*TRY IT*
Go through the lines below and copy any that hold the string "print".

*DATASET ENTRIES*
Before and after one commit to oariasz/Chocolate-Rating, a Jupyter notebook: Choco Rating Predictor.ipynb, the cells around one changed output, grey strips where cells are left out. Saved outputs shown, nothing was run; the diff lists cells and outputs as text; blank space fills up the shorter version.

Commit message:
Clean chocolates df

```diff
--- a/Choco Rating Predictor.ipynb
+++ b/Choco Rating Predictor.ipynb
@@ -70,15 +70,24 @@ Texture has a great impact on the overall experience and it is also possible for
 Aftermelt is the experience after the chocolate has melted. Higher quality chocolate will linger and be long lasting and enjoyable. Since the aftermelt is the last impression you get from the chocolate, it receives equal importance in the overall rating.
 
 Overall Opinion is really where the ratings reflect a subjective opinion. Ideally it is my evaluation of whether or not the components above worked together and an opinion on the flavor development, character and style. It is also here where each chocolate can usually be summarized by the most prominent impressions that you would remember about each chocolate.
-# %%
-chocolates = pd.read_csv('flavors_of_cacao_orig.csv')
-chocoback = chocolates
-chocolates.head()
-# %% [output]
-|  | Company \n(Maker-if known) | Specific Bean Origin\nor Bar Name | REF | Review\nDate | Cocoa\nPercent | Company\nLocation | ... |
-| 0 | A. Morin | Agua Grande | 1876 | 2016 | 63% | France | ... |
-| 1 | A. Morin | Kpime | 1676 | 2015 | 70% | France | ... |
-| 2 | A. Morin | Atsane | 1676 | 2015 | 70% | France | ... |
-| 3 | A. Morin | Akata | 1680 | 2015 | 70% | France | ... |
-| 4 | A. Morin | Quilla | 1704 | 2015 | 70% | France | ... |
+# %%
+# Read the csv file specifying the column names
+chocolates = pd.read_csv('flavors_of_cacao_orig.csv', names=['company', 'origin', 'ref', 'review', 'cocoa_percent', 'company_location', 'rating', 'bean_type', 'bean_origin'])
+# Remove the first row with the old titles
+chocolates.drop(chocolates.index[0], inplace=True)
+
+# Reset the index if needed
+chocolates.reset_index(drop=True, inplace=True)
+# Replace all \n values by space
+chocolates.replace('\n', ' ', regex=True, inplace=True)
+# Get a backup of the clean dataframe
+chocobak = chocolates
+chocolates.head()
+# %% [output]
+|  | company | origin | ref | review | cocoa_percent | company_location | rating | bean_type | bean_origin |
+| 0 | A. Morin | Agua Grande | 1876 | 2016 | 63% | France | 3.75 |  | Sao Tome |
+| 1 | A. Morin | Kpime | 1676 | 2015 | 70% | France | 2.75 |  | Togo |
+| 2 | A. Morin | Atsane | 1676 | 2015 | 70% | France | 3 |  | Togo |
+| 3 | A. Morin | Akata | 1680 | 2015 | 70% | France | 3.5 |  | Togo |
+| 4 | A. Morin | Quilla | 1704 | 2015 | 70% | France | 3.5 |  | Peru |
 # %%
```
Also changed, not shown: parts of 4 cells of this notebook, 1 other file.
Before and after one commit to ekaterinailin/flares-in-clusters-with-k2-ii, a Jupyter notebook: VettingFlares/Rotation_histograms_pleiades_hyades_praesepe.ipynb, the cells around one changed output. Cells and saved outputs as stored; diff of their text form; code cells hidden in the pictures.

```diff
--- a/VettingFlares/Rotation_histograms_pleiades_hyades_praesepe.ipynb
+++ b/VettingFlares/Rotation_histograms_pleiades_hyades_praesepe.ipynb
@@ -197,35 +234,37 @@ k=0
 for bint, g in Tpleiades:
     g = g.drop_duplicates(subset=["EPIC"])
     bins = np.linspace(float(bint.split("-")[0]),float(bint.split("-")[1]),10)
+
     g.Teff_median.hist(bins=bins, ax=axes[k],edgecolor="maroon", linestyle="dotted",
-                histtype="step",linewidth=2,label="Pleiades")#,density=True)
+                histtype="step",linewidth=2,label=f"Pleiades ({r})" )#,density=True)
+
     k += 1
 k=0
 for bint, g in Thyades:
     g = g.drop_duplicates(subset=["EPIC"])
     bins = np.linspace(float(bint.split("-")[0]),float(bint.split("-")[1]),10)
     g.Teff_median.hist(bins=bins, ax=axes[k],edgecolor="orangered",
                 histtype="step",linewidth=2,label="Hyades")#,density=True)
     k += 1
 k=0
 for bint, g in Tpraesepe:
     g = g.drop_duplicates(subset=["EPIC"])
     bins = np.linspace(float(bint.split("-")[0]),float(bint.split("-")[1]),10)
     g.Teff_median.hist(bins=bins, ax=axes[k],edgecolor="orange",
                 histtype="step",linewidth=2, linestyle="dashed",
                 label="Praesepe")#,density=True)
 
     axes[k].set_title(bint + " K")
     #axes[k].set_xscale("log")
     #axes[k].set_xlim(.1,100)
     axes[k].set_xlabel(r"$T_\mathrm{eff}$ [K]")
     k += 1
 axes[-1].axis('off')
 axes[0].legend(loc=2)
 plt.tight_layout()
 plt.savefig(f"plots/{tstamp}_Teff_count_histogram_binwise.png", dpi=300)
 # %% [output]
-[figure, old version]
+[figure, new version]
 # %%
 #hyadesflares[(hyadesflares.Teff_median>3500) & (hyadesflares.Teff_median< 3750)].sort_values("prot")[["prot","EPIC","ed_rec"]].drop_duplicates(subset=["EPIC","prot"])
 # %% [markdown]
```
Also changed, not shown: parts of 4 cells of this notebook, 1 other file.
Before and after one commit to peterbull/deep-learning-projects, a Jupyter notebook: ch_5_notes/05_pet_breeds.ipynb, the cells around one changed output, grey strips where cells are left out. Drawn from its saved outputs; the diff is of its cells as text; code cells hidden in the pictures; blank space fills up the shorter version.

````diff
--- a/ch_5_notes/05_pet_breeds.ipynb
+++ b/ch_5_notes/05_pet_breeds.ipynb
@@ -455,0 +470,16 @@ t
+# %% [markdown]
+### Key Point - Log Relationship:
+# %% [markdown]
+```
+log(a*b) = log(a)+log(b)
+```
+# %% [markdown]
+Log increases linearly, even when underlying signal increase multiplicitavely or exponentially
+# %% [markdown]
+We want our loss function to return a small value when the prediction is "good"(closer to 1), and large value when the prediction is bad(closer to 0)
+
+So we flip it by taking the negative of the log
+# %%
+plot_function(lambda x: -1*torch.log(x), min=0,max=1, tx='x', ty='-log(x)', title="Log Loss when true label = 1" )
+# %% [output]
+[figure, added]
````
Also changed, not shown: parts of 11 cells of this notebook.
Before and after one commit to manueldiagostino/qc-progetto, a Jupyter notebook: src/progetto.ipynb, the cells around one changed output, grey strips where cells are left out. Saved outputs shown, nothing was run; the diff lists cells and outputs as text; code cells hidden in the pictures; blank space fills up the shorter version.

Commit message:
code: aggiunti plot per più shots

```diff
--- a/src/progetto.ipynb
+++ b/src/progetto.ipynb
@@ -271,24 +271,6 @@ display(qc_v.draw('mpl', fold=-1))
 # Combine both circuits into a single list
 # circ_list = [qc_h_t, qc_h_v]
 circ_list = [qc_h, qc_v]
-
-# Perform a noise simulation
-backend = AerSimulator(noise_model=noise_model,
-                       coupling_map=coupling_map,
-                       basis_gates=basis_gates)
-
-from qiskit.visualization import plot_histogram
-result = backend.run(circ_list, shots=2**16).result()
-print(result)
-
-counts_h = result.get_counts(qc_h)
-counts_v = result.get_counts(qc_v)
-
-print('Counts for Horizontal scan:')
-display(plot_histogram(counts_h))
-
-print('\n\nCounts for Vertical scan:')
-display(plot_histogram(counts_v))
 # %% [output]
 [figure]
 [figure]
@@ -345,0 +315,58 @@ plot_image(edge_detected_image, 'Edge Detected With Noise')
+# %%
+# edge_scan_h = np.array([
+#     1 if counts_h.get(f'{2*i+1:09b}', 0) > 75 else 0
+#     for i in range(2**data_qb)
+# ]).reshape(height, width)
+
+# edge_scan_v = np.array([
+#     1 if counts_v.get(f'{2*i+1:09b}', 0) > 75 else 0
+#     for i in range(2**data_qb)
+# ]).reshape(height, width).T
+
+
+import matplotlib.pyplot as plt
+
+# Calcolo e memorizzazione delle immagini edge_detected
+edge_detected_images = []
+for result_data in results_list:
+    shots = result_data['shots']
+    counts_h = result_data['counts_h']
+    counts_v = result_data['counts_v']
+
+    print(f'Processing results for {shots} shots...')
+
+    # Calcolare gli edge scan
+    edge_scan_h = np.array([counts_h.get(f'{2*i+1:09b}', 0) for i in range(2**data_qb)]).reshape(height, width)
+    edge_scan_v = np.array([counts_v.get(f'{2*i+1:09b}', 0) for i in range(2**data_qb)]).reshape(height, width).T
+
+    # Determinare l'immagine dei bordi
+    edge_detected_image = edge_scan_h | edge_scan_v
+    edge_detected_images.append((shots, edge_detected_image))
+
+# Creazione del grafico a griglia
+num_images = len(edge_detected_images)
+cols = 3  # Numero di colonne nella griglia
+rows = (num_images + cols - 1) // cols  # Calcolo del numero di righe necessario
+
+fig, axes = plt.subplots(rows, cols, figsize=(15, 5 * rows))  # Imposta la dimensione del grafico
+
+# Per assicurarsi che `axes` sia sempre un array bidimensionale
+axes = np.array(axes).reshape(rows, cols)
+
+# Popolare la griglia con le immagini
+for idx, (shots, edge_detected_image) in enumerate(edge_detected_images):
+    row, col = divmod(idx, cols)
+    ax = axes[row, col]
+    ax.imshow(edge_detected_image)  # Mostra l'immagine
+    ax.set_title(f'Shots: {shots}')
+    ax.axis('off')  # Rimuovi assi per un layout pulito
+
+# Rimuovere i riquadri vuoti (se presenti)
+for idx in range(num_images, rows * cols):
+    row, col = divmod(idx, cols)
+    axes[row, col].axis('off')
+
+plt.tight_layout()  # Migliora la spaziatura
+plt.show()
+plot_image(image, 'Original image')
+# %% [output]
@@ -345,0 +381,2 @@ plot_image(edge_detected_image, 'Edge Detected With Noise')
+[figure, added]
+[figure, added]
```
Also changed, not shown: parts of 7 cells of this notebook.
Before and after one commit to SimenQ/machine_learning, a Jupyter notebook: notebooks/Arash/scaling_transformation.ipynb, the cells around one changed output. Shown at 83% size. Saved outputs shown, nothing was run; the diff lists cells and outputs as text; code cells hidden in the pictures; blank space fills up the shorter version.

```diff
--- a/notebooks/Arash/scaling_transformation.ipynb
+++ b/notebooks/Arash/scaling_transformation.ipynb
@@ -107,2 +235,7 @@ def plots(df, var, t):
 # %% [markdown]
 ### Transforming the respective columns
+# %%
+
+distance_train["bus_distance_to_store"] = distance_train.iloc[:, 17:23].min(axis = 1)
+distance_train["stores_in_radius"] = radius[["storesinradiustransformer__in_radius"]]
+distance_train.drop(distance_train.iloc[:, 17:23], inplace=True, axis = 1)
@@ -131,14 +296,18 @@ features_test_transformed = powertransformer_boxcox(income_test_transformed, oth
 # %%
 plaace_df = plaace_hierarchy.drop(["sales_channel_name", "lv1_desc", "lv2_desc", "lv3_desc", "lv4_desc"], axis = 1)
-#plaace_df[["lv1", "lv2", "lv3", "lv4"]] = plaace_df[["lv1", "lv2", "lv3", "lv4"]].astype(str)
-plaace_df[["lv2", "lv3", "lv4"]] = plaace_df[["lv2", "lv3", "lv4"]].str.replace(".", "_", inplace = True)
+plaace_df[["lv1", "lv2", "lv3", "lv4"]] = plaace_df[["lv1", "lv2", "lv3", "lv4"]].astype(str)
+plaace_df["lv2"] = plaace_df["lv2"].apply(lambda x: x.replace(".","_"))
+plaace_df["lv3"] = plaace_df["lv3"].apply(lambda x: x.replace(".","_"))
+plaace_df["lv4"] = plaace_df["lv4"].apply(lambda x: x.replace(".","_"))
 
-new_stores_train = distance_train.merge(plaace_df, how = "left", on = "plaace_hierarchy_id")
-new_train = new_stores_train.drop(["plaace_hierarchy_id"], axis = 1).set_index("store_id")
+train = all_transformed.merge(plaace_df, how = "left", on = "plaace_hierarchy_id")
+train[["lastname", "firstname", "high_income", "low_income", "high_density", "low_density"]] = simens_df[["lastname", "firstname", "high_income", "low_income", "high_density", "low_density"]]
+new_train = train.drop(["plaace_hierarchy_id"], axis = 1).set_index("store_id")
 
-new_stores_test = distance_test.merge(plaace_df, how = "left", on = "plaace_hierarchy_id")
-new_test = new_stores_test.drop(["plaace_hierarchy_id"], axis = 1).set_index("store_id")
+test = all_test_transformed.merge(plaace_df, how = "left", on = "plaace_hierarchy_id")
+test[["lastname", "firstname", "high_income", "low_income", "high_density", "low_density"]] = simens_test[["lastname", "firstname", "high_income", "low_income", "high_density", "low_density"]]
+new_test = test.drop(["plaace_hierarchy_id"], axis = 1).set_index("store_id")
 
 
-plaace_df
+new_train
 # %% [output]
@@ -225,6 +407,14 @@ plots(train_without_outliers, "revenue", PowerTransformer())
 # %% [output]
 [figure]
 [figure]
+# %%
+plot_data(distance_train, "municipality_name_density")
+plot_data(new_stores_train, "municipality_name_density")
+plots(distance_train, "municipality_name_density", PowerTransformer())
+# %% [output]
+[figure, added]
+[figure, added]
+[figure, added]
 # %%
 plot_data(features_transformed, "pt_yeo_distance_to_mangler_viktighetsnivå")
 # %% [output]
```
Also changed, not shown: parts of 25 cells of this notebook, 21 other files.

*TASK SOLUTION*
-print(result)
-print('Counts for Horizontal scan:')
-print('\n\nCounts for Vertical scan:')
+    print(f'Processing results for {shots} shots...')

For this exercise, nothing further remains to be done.